**What you need to do**
Extract the records in full, leaving every picture out.

[Stored items from a collection]
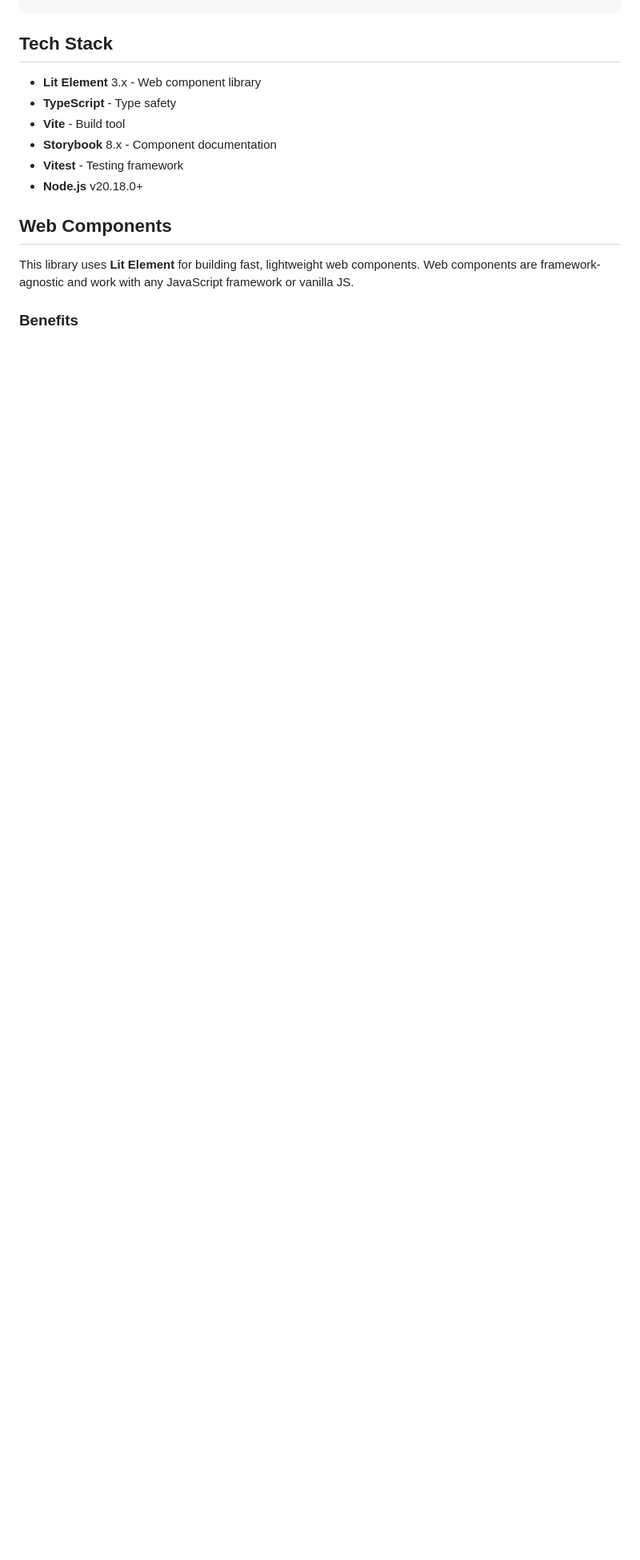
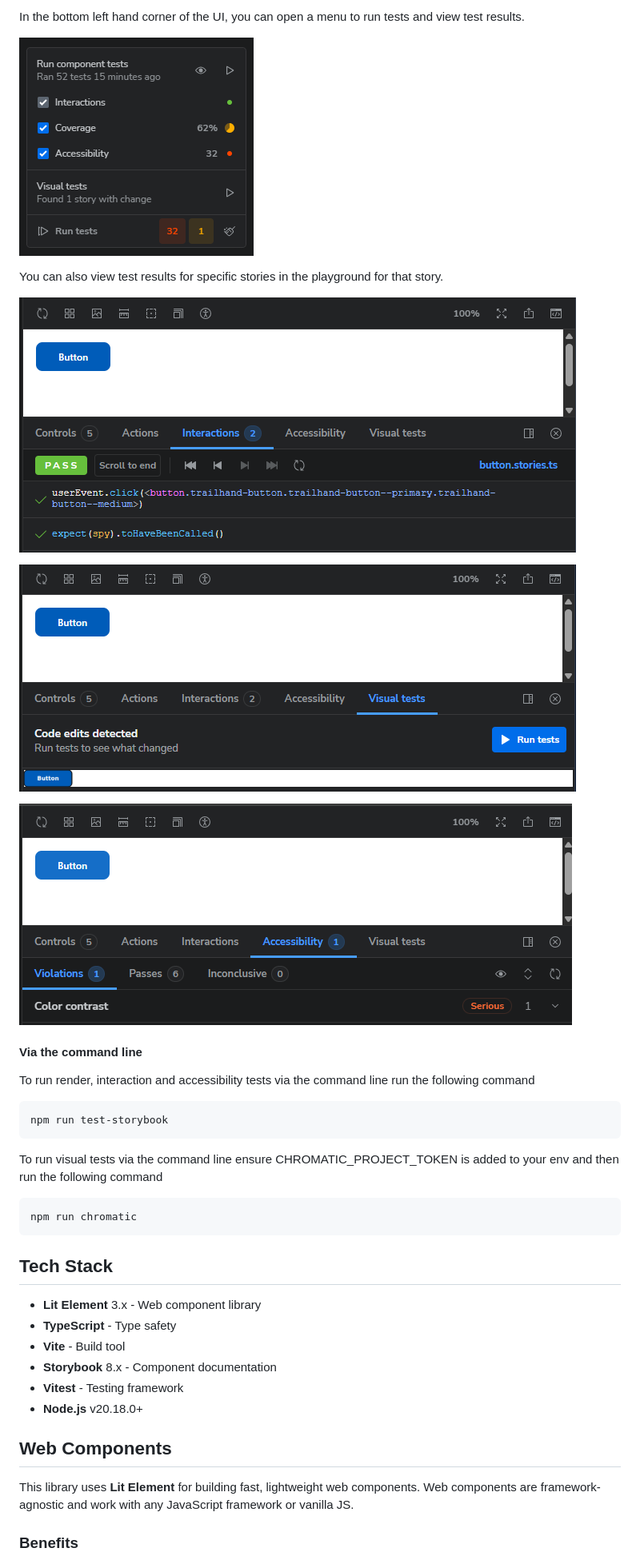
Before and after one commit to krumIO/trailhand-ui, a Markdown page: README.md, the part around the change printed below. Shown: that part at 80% size. Rendered like a GitHub page; pictures changed too: docs/images/image-1.png (added), docs/images/image-2.png (added), docs/images/image-3.png (added); blank space fills up the shorter version.

Commit message:
feat: visual testing, ci, readme update

````diff
--- a/README.md
+++ b/README.md
@@ -151,3 +182,27 @@ A dropdown menu for row-level actions in tables.
+In the bottom left hand corner of the UI, you can open a menu to run tests and view test results.
+
+![Storybook Testing Menu](/docs/images/image.png)
+
+You can also view test results for specific stories in the playground for that story.
+
+![Interaction Test](/docs/images/image-1.png)
+
+![Visual Tests](/docs/images/image-2.png)
+
+![Accessibility Test](/docs/images/image-3.png)
+
+#### Via the command line
+
+To run render, interaction and accessibility tests via the command line run the following command
+```bash
+npm run test-storybook
+```
+
+To run visual tests via the command line ensure CHROMATIC_PROJECT_TOKEN is added to your env and then run the following command
+```bash
+npm run chromatic
+```
+
 ## Tech Stack
 
 - **Lit Element** 3.x - Web component library
````
Also changed, not shown: other parts of README.md (+31 -0 lines), 9 other files.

**Your response**
Before and after one commit to krumIO/trailhand-ui, a Markdown page: README.md, the part around the change printed below. Shown: that part at 80% size. Rendered like a GitHub page; pictures changed too: docs/images/image-1.png (added), docs/images/image-2.png (added), docs/images/image-3.png (added); blank space fills up the shorter version.

Commit message:
feat: visual testing, ci, readme update

````diff
--- a/README.md
+++ b/README.md
@@ -151,3 +182,27 @@ A dropdown menu for row-level actions in tables.
+In the bottom left hand corner of the UI, you can open a menu to run tests and view test results.
+
+![Storybook Testing Menu](/docs/images/image.png)
+
+You can also view test results for specific stories in the playground for that story.
+
+![Interaction Test](/docs/images/image-1.png)
+
+![Visual Tests](/docs/images/image-2.png)
+
+![Accessibility Test](/docs/images/image-3.png)
+
+#### Via the command line
+
+To run render, interaction and accessibility tests via the command line run the following command
+```bash
+npm run test-storybook
+```
+
+To run visual tests via the command line ensure CHROMATIC_PROJECT_TOKEN is added to your env and then run the following command
+```bash
+npm run chromatic
+```
+
 ## Tech Stack
 
 - **Lit Element** 3.x - Web component library
````
Also changed, not shown: other parts of README.md (+31 -0 lines), 9 other files.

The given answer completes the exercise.